▸ **Data under study**:
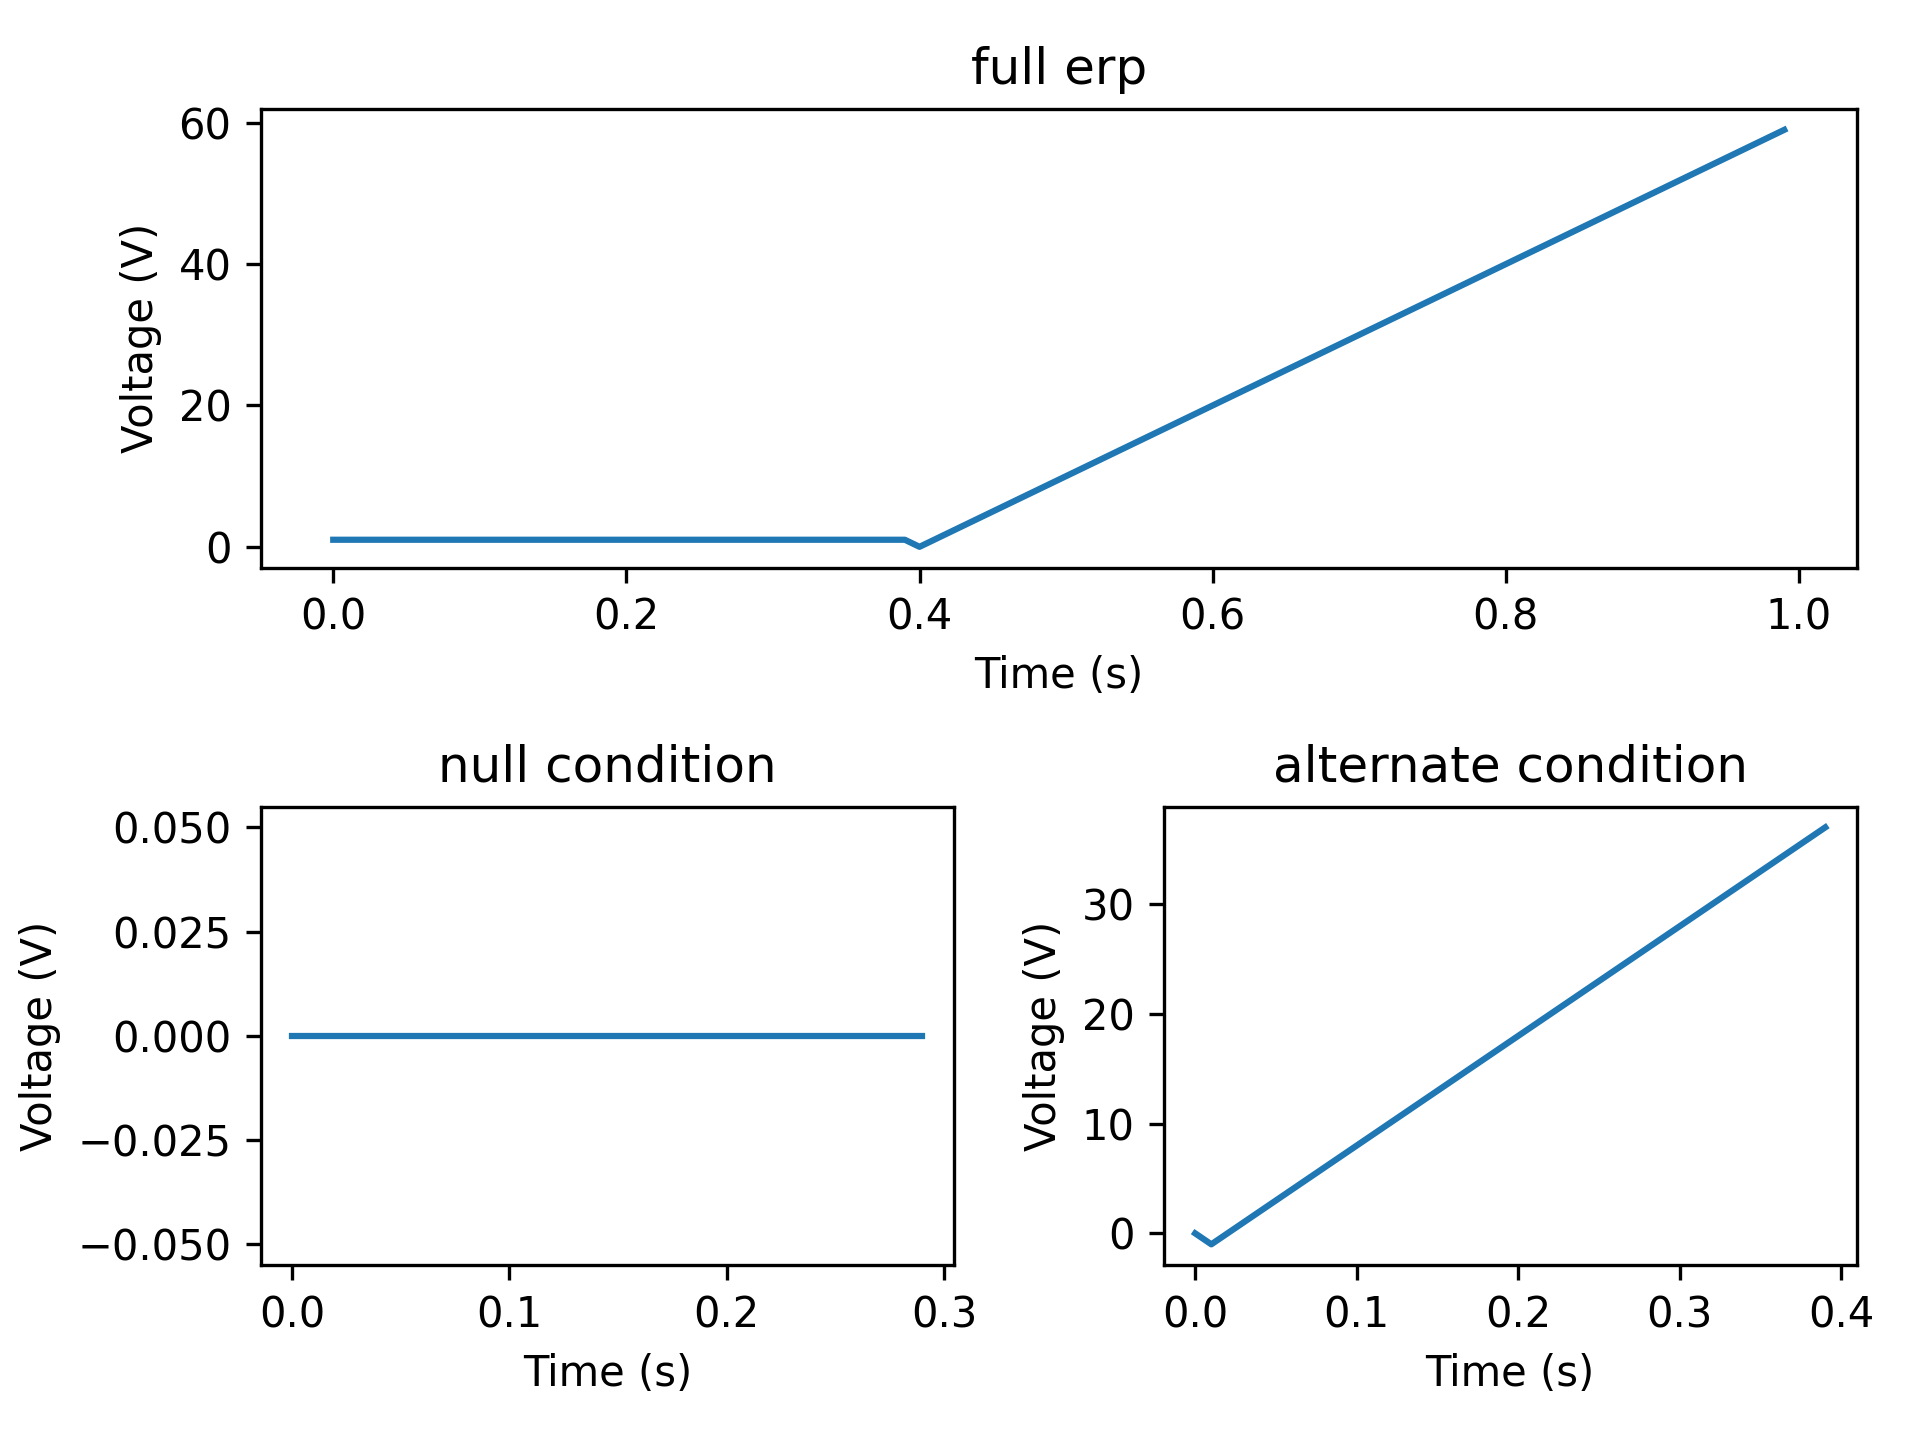
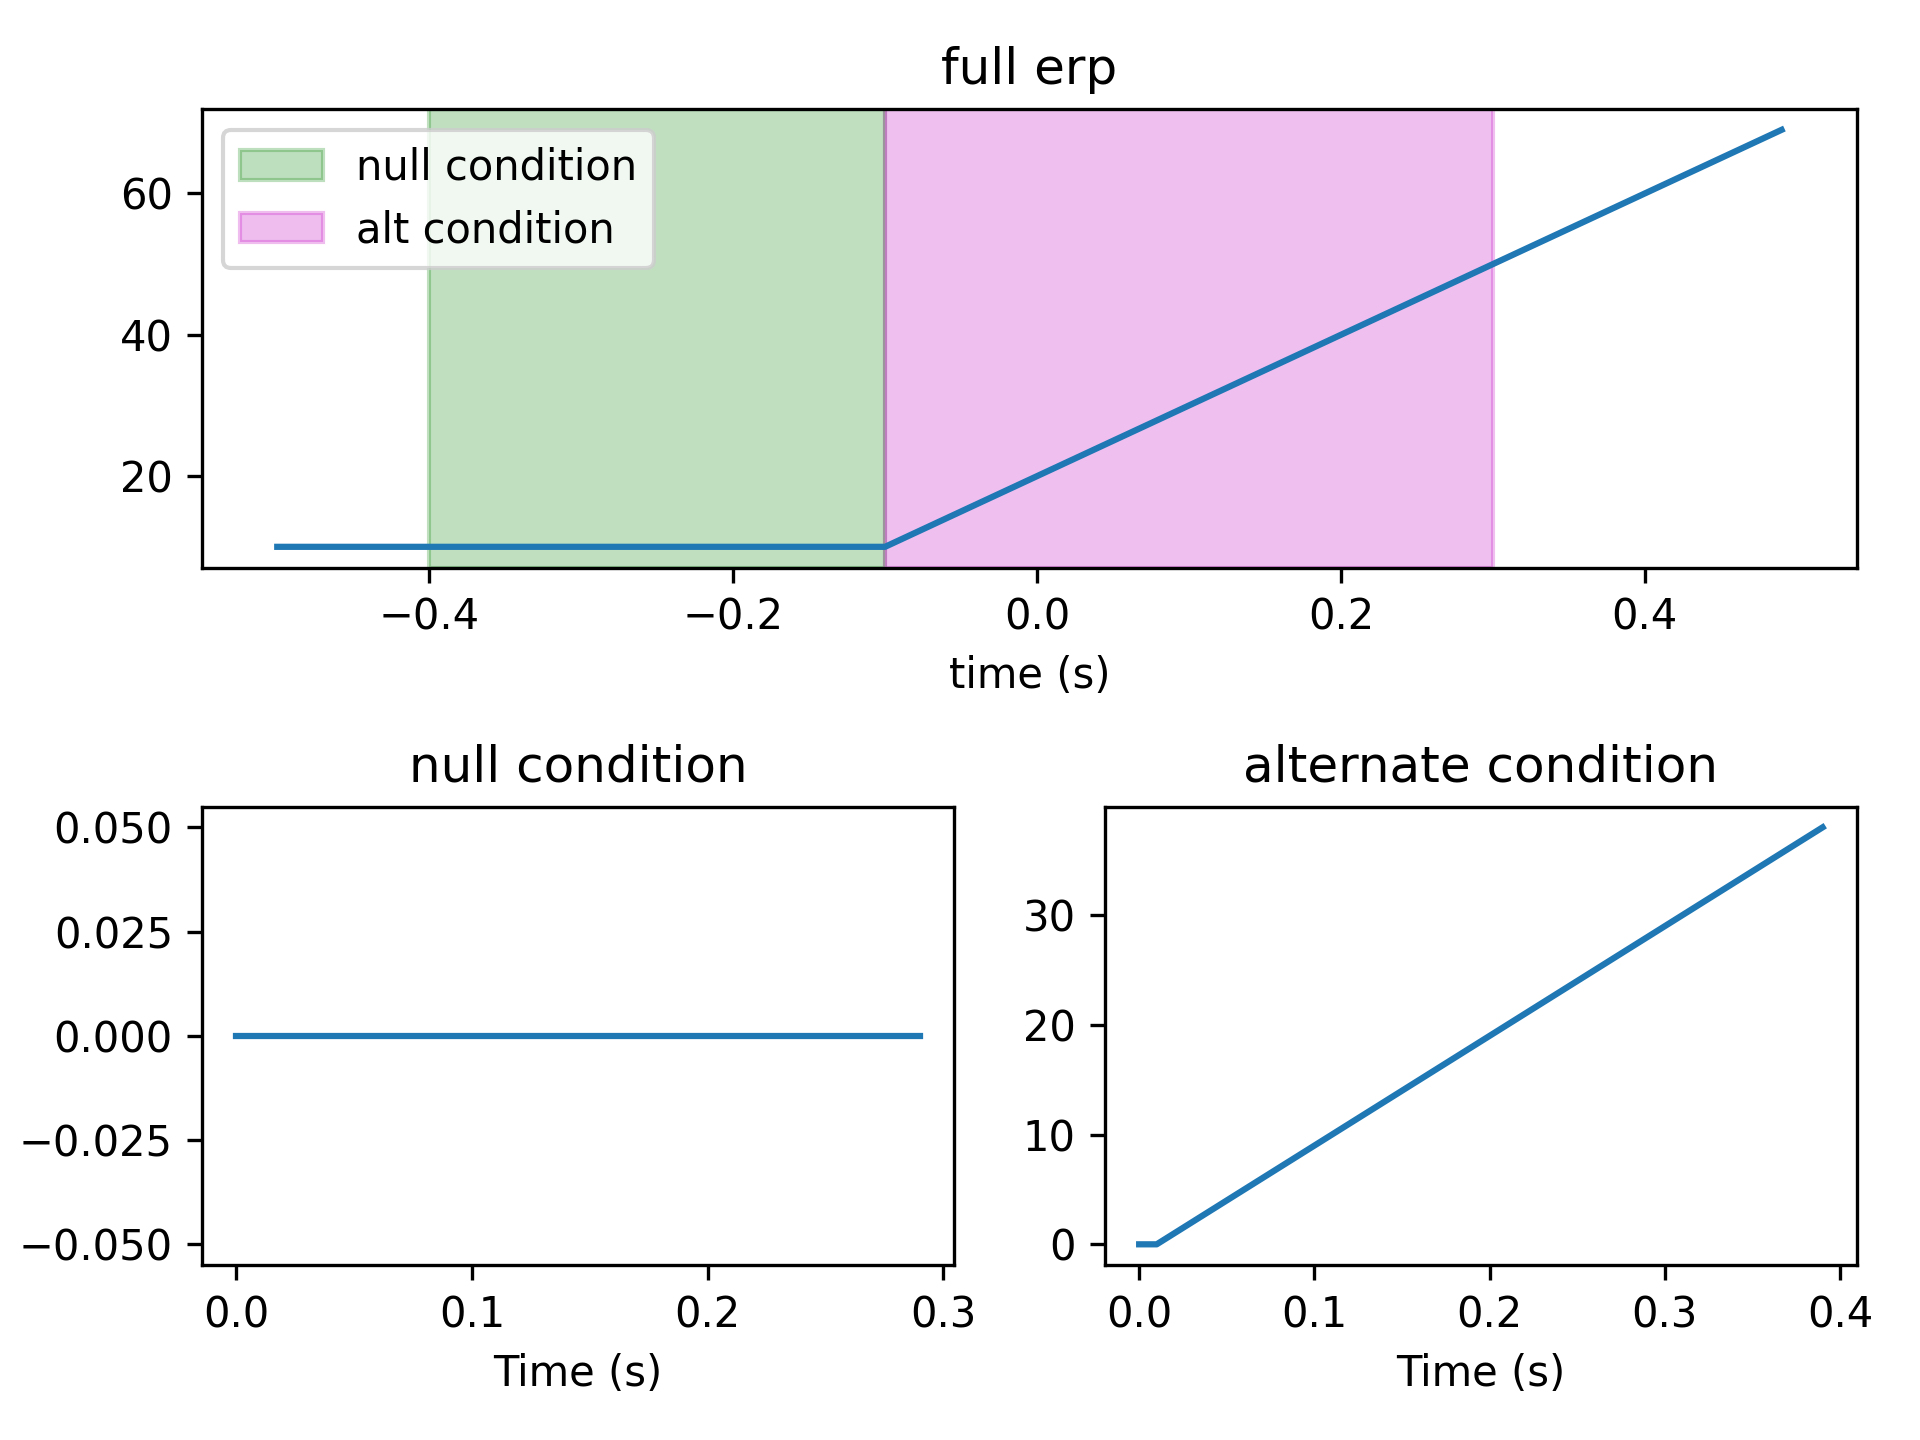
switch to window

diff --git a/aopy/analysis/accllr.py b/aopy/analysis/accllr.py
@@ -639,12 +639,10 @@ def calc_accllr_st(data_altcond, data_nullcond, lowpass_altcond, lowpass_nullcon
 
 
 def prepare_erp(erp, erp_lowpass, samplerate, time_before, time_after, 
-                time_before_new, time_after_new, time_shift=0.):
+                window_nullcond, window_altcond):
     '''
     Prepare data for accllr. Given event-related potentials, organize alternative
     and null condition data and subtract the mean baseline from the null condition.
-    Additionally shift the data to the right such that the trigger time comes
-    earlier by a fixed amount, for instance if your data is filtered by mtfilter.
 
     Args:
         erp ((nt, nch, ntr) array): trial-aligned data
@@ -652,9 +650,8 @@ def prepare_erp(erp, erp_lowpass, samplerate, time_before, time_after,
         samplerate (float): sampling rate of the erps
         time_before (float): time before event in the erp (in seconds)
         time_after (float): time after event in the erp (in seconds)
-        time_before_new (float): desired length of nullcond (in seconds)
-        time_after_new (float): desired length of altcond (in seconds)
-        time_shift (float): additional time to shift the signal, e.g. if filtering was used
+        window_nullcond ((2,) tuple of float): desired (start, end) of nullcond (in seconds)
+        window_altcond ((2,) tuple of float): desired (start, end) of altcond (in seconds)
 
     Returns:
         tuple: tuple containing:
@@ -675,29 +672,32 @@ def prepare_erp(erp, erp_lowpass, samplerate, time_before, time_after,
             samplerate = 100
             time_before = align_idx/samplerate
             time_after = time_before
-            time_before_new = 0.3
-            time_after_new = 0.4
-            time_shift = 0.1
-            data = np.ones(npts)
-            data[onset_idx:] = np.arange(npts-onset_idx)
+            window_nullcond = (-0.4, -0.1)
+            window_altcond = (-0.1, 0.3)
+            data = np.ones(npts)*10
+            data[onset_idx:] = 10 + np.arange(npts-onset_idx)
             data = np.repeat(np.tile(data, (nch,1)).T[:,:,None], ntrials, axis=2)
 
             data_altcond, data_nullcond, lowpass_altcond, lowpass_nullcond = accllr.prepare_erp(
-                data, data, samplerate, time_before, time_after, time_before_new, time_after_new, time_shift=time_shift,
+                data, data, samplerate, time_before, time_after, window_nullcond, window_altcond,
             )
 
         .. image:: _images/prepare_erp_for_accllr.png
 
 
     '''
-    assert time_before_new <= time_before - time_shift
-    assert time_after_new <= time_after - time_shift
+    assert len(window_nullcond) == 2 and window_nullcond[1] > window_nullcond[0]
+    assert len(window_altcond) == 2 and window_altcond[1] > window_altcond[0]
+    assert window_nullcond[0] >= -time_before
+    assert window_altcond[1] <= time_after
     
     # Find start and end indices
-    altcond_start = int((time_before-time_shift)*samplerate)-1
-    altcond_end = altcond_start + int(time_after_new*samplerate)
-    nullcond_end = altcond_start
-    nullcond_start = altcond_start-int(time_before_new*samplerate)
+    altcond_start = int((time_before+window_altcond[0])*samplerate)-1
+    altcond_dur = window_altcond[1] - window_altcond[0]
+    altcond_end = altcond_start + int(altcond_dur*samplerate)
+    nullcond_start = int((time_before+window_nullcond[0])*samplerate)
+    nullcond_dur = window_nullcond[1] - window_nullcond[0]
+    nullcond_end = nullcond_start+int(nullcond_dur*samplerate)
     
     # Extract data
     data_altcond = erp[altcond_start:altcond_end,:,:].copy()

diff --git a/tests/test_analysis.py b/tests/test_analysis.py
@@ -871,34 +871,43 @@ class AccLLRTests(unittest.TestCase):
         samplerate = 100
         time_before = align_idx/samplerate
         time_after = time_before
-        time_before_new = 0.3
-        time_after_new = 0.4
-        time_shift = 0.1
-        data = np.ones(npts)
-        data[onset_idx:] = np.arange(npts-onset_idx)
+        window_nullcond = (-0.4, -0.1)
+        window_altcond = (-0.1, 0.3)
+        data = np.ones(npts)*10
+        data[onset_idx:] = 10 + np.arange(npts-onset_idx)
         data = np.repeat(np.tile(data, (nch,1)).T[:,:,None], ntrials, axis=2)
 
         data_altcond, data_nullcond, lowpass_altcond, lowpass_nullcond = accllr.prepare_erp(
-            data, data, samplerate, time_before, time_after, time_before_new, time_after_new, time_shift=time_shift,
+            data, data, samplerate, time_before, time_after, window_nullcond, window_altcond,
         )
 
-        self.assertEqual(data_altcond.shape, (int(time_after_new*samplerate), nch, ntrials))
-        self.assertEqual(data_nullcond.shape, (int(time_before_new*samplerate), nch, ntrials))
-        self.assertEqual(lowpass_altcond.shape, (int(time_after_new*samplerate), nch, ntrials))
-        self.assertEqual(lowpass_nullcond.shape, (int(time_before_new*samplerate), nch, ntrials))
+        altcond_dur = window_altcond[1] - window_altcond[0]
+        nullcond_dur = window_nullcond[1] - window_nullcond[0]
+
+        self.assertEqual(data_altcond.shape, (int(altcond_dur*samplerate), nch, ntrials))
+        self.assertEqual(data_nullcond.shape, (int(nullcond_dur*samplerate), nch, ntrials))
+        self.assertEqual(lowpass_altcond.shape, (int(altcond_dur*samplerate), nch, ntrials))
+        self.assertEqual(lowpass_nullcond.shape, (int(nullcond_dur*samplerate), nch, ntrials))
 
         plt.figure()
         plt.subplot(2,1,1)
-        aopy.visualization.plot_timeseries(data[:,0,0], samplerate)
+        time = np.arange(len(data))/samplerate - time_before
+        plt.plot(time, data[:,0,0])
+        plt.xlabel('time (s)')
+        plt.axvspan(*window_nullcond, color='g', alpha=0.25, label='null condition')
+        plt.axvspan(*window_altcond, color='m', alpha=0.25, label='alt condition')
         plt.title('full erp')
+        plt.legend()
 
         plt.subplot(2,2,3)
         aopy.visualization.plot_timeseries(data_nullcond[:,0,0], samplerate)
+        plt.ylabel('')
         plt.title('null condition')
 
         plt.subplot(2,2,4)
         aopy.visualization.plot_timeseries(data_altcond[:,0,0], samplerate)
         plt.title('alternate condition')
+        plt.ylabel('')
         plt.tight_layout()
 
         filename = 'prepare_erp_for_accllr.png'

▸ **Aim of the exercise**: Give back, unchanged, the run of lines in the listing above that begins at the line containing "plt.title('full erp')" and ends at the line containing "plt.subplot(2,2,4)", both included.

▸ **Output of the exercise**:
         plt.title('full erp')
+        plt.legend()
 
         plt.subplot(2,2,3)
         aopy.visualization.plot_timeseries(data_nullcond[:,0,0], samplerate)
+        plt.ylabel('')
         plt.title('null condition')
 
         plt.subplot(2,2,4)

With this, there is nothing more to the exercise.